**Exercise inputs**
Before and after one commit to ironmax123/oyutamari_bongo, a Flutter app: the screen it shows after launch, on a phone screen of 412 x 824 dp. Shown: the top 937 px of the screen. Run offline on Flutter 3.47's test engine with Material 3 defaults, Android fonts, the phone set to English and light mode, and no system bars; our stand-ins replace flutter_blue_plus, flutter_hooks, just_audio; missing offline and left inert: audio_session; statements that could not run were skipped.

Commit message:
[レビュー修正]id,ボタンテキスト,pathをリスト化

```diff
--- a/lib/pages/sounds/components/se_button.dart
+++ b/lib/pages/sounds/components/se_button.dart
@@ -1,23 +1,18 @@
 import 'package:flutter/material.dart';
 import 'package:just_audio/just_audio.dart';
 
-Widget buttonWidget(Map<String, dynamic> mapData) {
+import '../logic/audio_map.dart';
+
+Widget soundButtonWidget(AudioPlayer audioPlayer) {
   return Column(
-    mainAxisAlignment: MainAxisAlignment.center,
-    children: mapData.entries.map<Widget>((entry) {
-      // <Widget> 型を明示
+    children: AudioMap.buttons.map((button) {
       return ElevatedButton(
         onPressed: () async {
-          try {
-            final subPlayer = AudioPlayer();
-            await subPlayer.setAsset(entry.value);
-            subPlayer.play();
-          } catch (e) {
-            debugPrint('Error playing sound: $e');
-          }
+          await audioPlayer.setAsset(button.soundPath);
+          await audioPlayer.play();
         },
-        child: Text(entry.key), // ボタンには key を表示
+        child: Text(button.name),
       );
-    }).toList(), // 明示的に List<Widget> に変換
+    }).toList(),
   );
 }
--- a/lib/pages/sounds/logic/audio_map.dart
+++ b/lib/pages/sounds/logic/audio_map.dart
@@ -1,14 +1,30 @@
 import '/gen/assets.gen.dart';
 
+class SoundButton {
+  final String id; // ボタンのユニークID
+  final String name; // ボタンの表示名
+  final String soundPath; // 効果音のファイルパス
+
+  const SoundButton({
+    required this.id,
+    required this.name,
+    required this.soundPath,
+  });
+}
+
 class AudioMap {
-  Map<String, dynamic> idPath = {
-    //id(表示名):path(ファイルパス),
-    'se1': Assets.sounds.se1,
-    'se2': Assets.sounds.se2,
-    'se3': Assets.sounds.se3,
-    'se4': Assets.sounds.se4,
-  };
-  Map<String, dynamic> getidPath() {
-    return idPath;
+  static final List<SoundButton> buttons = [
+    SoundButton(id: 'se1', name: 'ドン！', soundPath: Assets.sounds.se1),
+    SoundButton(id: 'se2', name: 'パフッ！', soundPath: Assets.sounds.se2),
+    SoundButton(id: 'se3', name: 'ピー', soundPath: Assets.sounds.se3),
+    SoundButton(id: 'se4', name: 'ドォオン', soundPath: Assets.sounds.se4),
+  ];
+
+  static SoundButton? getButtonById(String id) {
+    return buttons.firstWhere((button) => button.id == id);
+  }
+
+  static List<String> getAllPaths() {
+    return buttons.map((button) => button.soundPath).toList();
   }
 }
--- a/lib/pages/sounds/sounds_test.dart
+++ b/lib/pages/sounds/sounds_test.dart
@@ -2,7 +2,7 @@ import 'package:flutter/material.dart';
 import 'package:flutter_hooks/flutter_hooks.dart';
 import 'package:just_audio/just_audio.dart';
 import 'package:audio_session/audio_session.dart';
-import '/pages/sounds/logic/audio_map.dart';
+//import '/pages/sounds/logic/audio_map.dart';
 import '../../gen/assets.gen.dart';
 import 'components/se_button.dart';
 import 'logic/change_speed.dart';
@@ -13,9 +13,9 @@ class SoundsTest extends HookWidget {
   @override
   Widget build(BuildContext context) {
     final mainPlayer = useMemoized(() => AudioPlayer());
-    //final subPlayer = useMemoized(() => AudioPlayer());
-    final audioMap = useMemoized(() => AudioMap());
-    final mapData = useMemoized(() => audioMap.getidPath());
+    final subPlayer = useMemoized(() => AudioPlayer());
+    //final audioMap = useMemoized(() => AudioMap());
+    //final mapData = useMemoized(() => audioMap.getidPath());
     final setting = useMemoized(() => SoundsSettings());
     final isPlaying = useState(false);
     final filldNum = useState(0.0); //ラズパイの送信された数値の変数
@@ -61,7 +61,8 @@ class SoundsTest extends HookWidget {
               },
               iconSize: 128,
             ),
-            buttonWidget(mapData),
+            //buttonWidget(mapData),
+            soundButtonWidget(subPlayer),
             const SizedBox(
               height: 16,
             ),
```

**Problem description**
With nothing added or dropped, write out the listing again.

**Answer to this problem**
Before and after one commit to ironmax123/oyutamari_bongo, a Flutter app: the screen it shows after launch, on a phone screen of 412 x 824 dp. Shown: the top 937 px of the screen. Run offline on Flutter 3.47's test engine with Material 3 defaults, Android fonts, the phone set to English and light mode, and no system bars; our stand-ins replace flutter_blue_plus, flutter_hooks, just_audio; missing offline and left inert: audio_session; statements that could not run were skipped.

Commit message:
[レビュー修正]id,ボタンテキスト,pathをリスト化

```diff
--- a/lib/pages/sounds/components/se_button.dart
+++ b/lib/pages/sounds/components/se_button.dart
@@ -1,23 +1,18 @@
 import 'package:flutter/material.dart';
 import 'package:just_audio/just_audio.dart';
 
-Widget buttonWidget(Map<String, dynamic> mapData) {
+import '../logic/audio_map.dart';
+
+Widget soundButtonWidget(AudioPlayer audioPlayer) {
   return Column(
-    mainAxisAlignment: MainAxisAlignment.center,
-    children: mapData.entries.map<Widget>((entry) {
-      // <Widget> 型を明示
+    children: AudioMap.buttons.map((button) {
       return ElevatedButton(
         onPressed: () async {
-          try {
-            final subPlayer = AudioPlayer();
-            await subPlayer.setAsset(entry.value);
-            subPlayer.play();
-          } catch (e) {
-            debugPrint('Error playing sound: $e');
-          }
+          await audioPlayer.setAsset(button.soundPath);
+          await audioPlayer.play();
         },
-        child: Text(entry.key), // ボタンには key を表示
+        child: Text(button.name),
       );
-    }).toList(), // 明示的に List<Widget> に変換
+    }).toList(),
   );
 }
--- a/lib/pages/sounds/logic/audio_map.dart
+++ b/lib/pages/sounds/logic/audio_map.dart
@@ -1,14 +1,30 @@
 import '/gen/assets.gen.dart';
 
+class SoundButton {
+  final String id; // ボタンのユニークID
+  final String name; // ボタンの表示名
+  final String soundPath; // 効果音のファイルパス
+
+  const SoundButton({
+    required this.id,
+    required this.name,
+    required this.soundPath,
+  });
+}
+
 class AudioMap {
-  Map<String, dynamic> idPath = {
-    //id(表示名):path(ファイルパス),
-    'se1': Assets.sounds.se1,
-    'se2': Assets.sounds.se2,
-    'se3': Assets.sounds.se3,
-    'se4': Assets.sounds.se4,
-  };
-  Map<String, dynamic> getidPath() {
-    return idPath;
+  static final List<SoundButton> buttons = [
+    SoundButton(id: 'se1', name: 'ドン！', soundPath: Assets.sounds.se1),
+    SoundButton(id: 'se2', name: 'パフッ！', soundPath: Assets.sounds.se2),
+    SoundButton(id: 'se3', name: 'ピー', soundPath: Assets.sounds.se3),
+    SoundButton(id: 'se4', name: 'ドォオン', soundPath: Assets.sounds.se4),
+  ];
+
+  static SoundButton? getButtonById(String id) {
+    return buttons.firstWhere((button) => button.id == id);
+  }
+
+  static List<String> getAllPaths() {
+    return buttons.map((button) => button.soundPath).toList();
   }
 }
--- a/lib/pages/sounds/sounds_test.dart
+++ b/lib/pages/sounds/sounds_test.dart
@@ -2,7 +2,7 @@ import 'package:flutter/material.dart';
 import 'package:flutter_hooks/flutter_hooks.dart';
 import 'package:just_audio/just_audio.dart';
 import 'package:audio_session/audio_session.dart';
-import '/pages/sounds/logic/audio_map.dart';
+//import '/pages/sounds/logic/audio_map.dart';
 import '../../gen/assets.gen.dart';
 import 'components/se_button.dart';
 import 'logic/change_speed.dart';
@@ -13,9 +13,9 @@ class SoundsTest extends HookWidget {
   @override
   Widget build(BuildContext context) {
     final mainPlayer = useMemoized(() => AudioPlayer());
-    //final subPlayer = useMemoized(() => AudioPlayer());
-    final audioMap = useMemoized(() => AudioMap());
-    final mapData = useMemoized(() => audioMap.getidPath());
+    final subPlayer = useMemoized(() => AudioPlayer());
+    //final audioMap = useMemoized(() => AudioMap());
+    //final mapData = useMemoized(() => audioMap.getidPath());
     final setting = useMemoized(() => SoundsSettings());
     final isPlaying = useState(false);
     final filldNum = useState(0.0); //ラズパイの送信された数値の変数
@@ -61,7 +61,8 @@ class SoundsTest extends HookWidget {
               },
               iconSize: 128,
             ),
-            buttonWidget(mapData),
+            //buttonWidget(mapData),
+            soundButtonWidget(subPlayer),
             const SizedBox(
               height: 16,
             ),
```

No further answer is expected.